The signs of spring are everywhere in the greater Tokyo area, including the vibrant blooms of flowers. While all flowers are coveted, nurtured, and meticulously cared for in Japan, none are more important to Japanese culture than the cherry blossom. Known as sakura, the blooms paint the country in shades of white and pink throughout the spring. Sakura’s significance in Japan can’t be overstated. There are websites and news updates on the anticipated bloom dates. Popular viewing spots are packed with crowds. The start of school and corporate fiscal years are set to align with it. Foods, fabrics, artwork and poetry are saturated with sakura. There are parties and festivals dedicated to viewing the short-lived sakura. The blossoms are gorgeous, particularly in number, yet fall quickly. To the Japanese, sakura represents the impermanence of life – we must savor the beauty and live life to the fullest before the wind blows and the petals fall.
Last year, I experienced my first hanami, or cherry blossom viewing, in Japan. While there are plenty of places where cherry trees grow in the US including my home state, I don’t think I’d ever seen a cherry blossom before. We went out early in the season to some of the popular hanami spots, and while we saw a few pretty trees it was only a glimpse of the impressive display that was to come. Once in full bloom, areas densely populated with the cherry trees were nothing short of spectacular. For less than two weeks, neighborhoods, parks, and canals were transformed into something magical.

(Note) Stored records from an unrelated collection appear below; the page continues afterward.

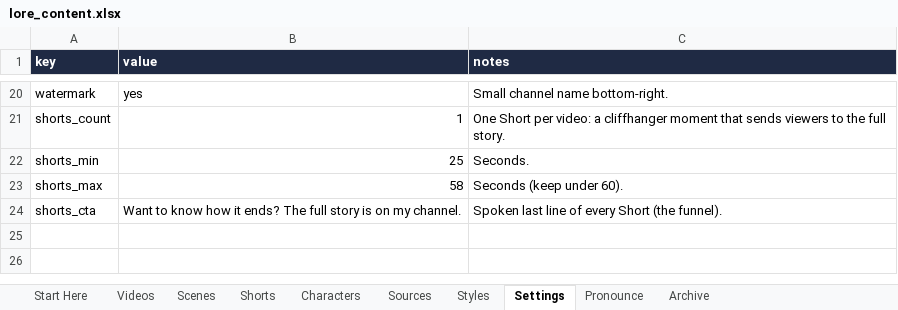
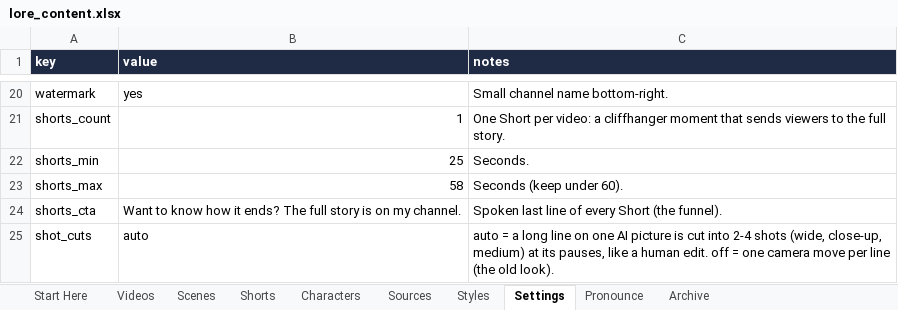
Before and after one commit to Aayush-13-cpu/lore-engine, an Excel workbook: content/lore_content.xlsx, sheet Settings, drawn as a sheet; only a part is shown, gaps mark what is left out; values as stored, in another font and other column widths than the file's, no borders; the diff names each change by its address in the sheet, - before the commit and + after, or states it on an @@ line.

```diff
--- a/content/lore_content.xlsx (sheet Settings)
+++ b/content/lore_content.xlsx (sheet Settings)
+row 25: shot_cuts | auto | auto = a long line on one AI picture is cut into 2-4 shots (wide, close-up, medium) at its pauses, like a human edit. off = one camera move per line (the old look).
```
Also changed, not shown: 2 other files.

Sakura has made a lasting impression on me. As I watch the petals from this season’s blooms fall, I reflect on what I’ve learned from Japanese sakura.
Life is short. We must enjoy every day and take advantage of the opportunities presented to us. Too often we rush through life from one obligation to the next, never really noticing what is passing us by.

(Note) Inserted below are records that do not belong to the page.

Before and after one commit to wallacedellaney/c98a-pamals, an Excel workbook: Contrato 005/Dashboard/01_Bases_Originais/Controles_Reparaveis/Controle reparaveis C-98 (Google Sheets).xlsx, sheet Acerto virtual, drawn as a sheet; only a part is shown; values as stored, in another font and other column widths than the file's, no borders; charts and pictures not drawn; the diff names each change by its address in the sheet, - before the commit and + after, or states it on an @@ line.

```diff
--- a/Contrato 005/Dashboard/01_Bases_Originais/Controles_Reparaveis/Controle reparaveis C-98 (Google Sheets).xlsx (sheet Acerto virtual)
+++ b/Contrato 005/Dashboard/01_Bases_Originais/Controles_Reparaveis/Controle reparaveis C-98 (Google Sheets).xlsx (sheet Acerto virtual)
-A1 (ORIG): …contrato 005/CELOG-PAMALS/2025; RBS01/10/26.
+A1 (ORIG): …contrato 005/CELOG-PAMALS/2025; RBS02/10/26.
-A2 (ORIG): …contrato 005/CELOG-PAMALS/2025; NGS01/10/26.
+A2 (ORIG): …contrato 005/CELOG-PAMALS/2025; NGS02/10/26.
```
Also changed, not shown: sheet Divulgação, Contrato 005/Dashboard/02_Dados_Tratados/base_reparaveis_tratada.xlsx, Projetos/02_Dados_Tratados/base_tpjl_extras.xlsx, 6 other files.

There is beauty hiding in plain sight. Sometimes you won’t see it unless you put in the effort to find it.
Everyone has time to stop and look. We are plagued by the idea that we must always be busy, but we own our own time. In sakura season, it isn’t uncommon to see a businessman hurrying through his morning commute stop to enjoy a beautifully blooming tree.

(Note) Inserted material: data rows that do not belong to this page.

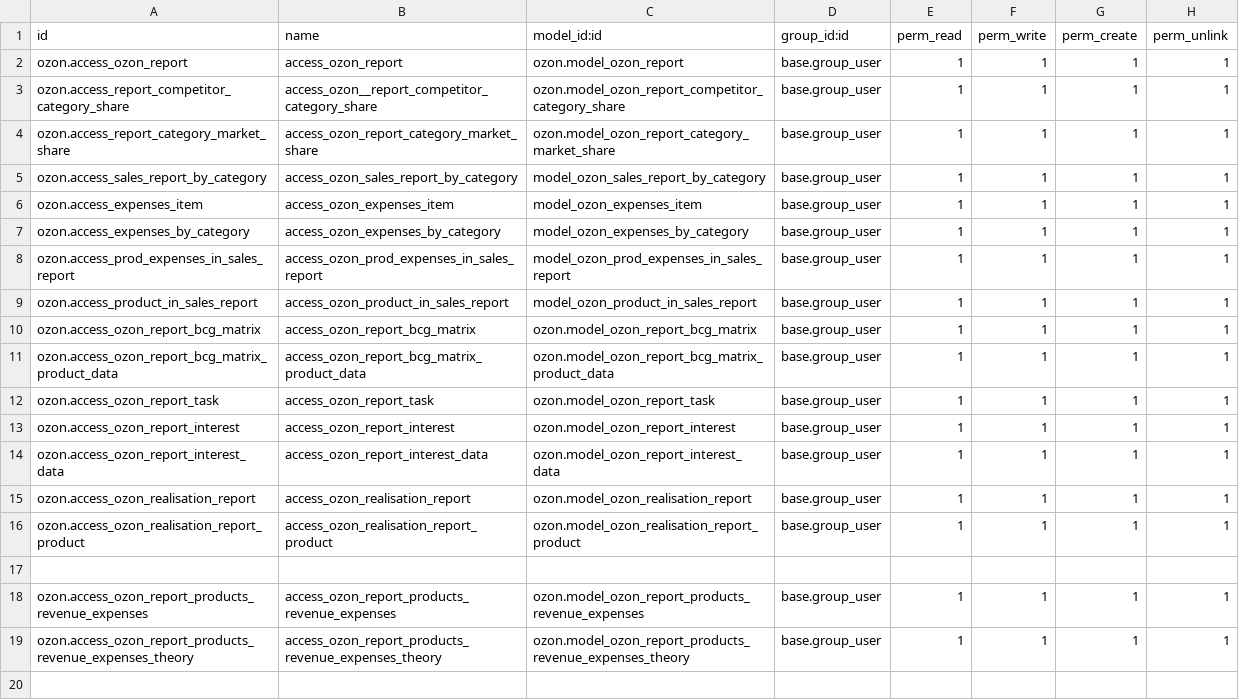
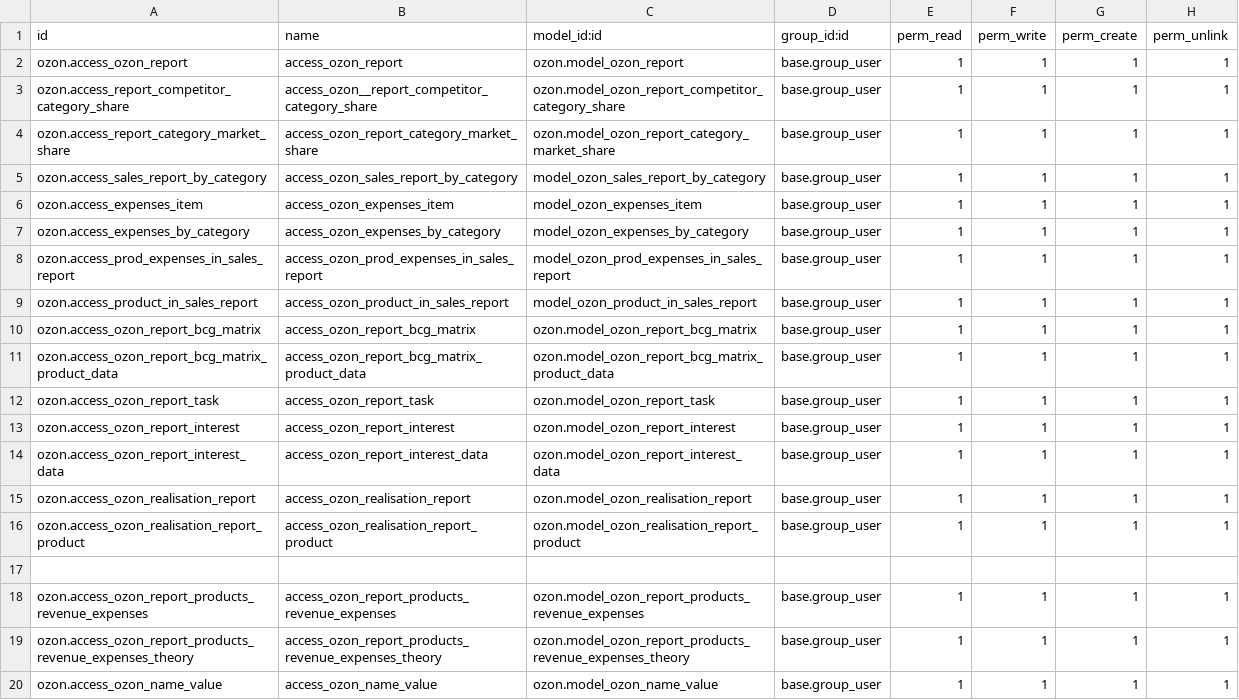
Before and after one commit to bnpi-retail/retail, a CSV file: addons/ozon/security/reports/ir.model.access.csv, drawn as a sheet.

Commit message:
Add name-val field.

```diff
--- a/addons/ozon/security/reports/ir.model.access.csv
+++ b/addons/ozon/security/reports/ir.model.access.csv
@@ -19 +19,2 @@ ozon.access_ozon_report_products_revenue_expenses,access_ozon_report_products_re
 ozon.access_ozon_report_products_revenue_expenses_theory,access_ozon_report_products_revenue_expenses_theory,ozon.model_ozon_report_products_revenue_expenses_theory,base.group_user,1,1,1,1
+ozon.access_ozon_name_value,access_ozon_name_value,ozon.model_ozon_name_value,base.group_user,1,1,1,1
```
Also changed, not shown: 3 other files.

Some things are simple or unremarkable on their own, but in quantity the significance increases exponentially. Small everyday steps can result in significant change over time.
It’s with these thoughts in mind that I launch my website. I meet so many amazing people who are waiting to pursue their dream of starting a business. Life is short, and the opportunity is now.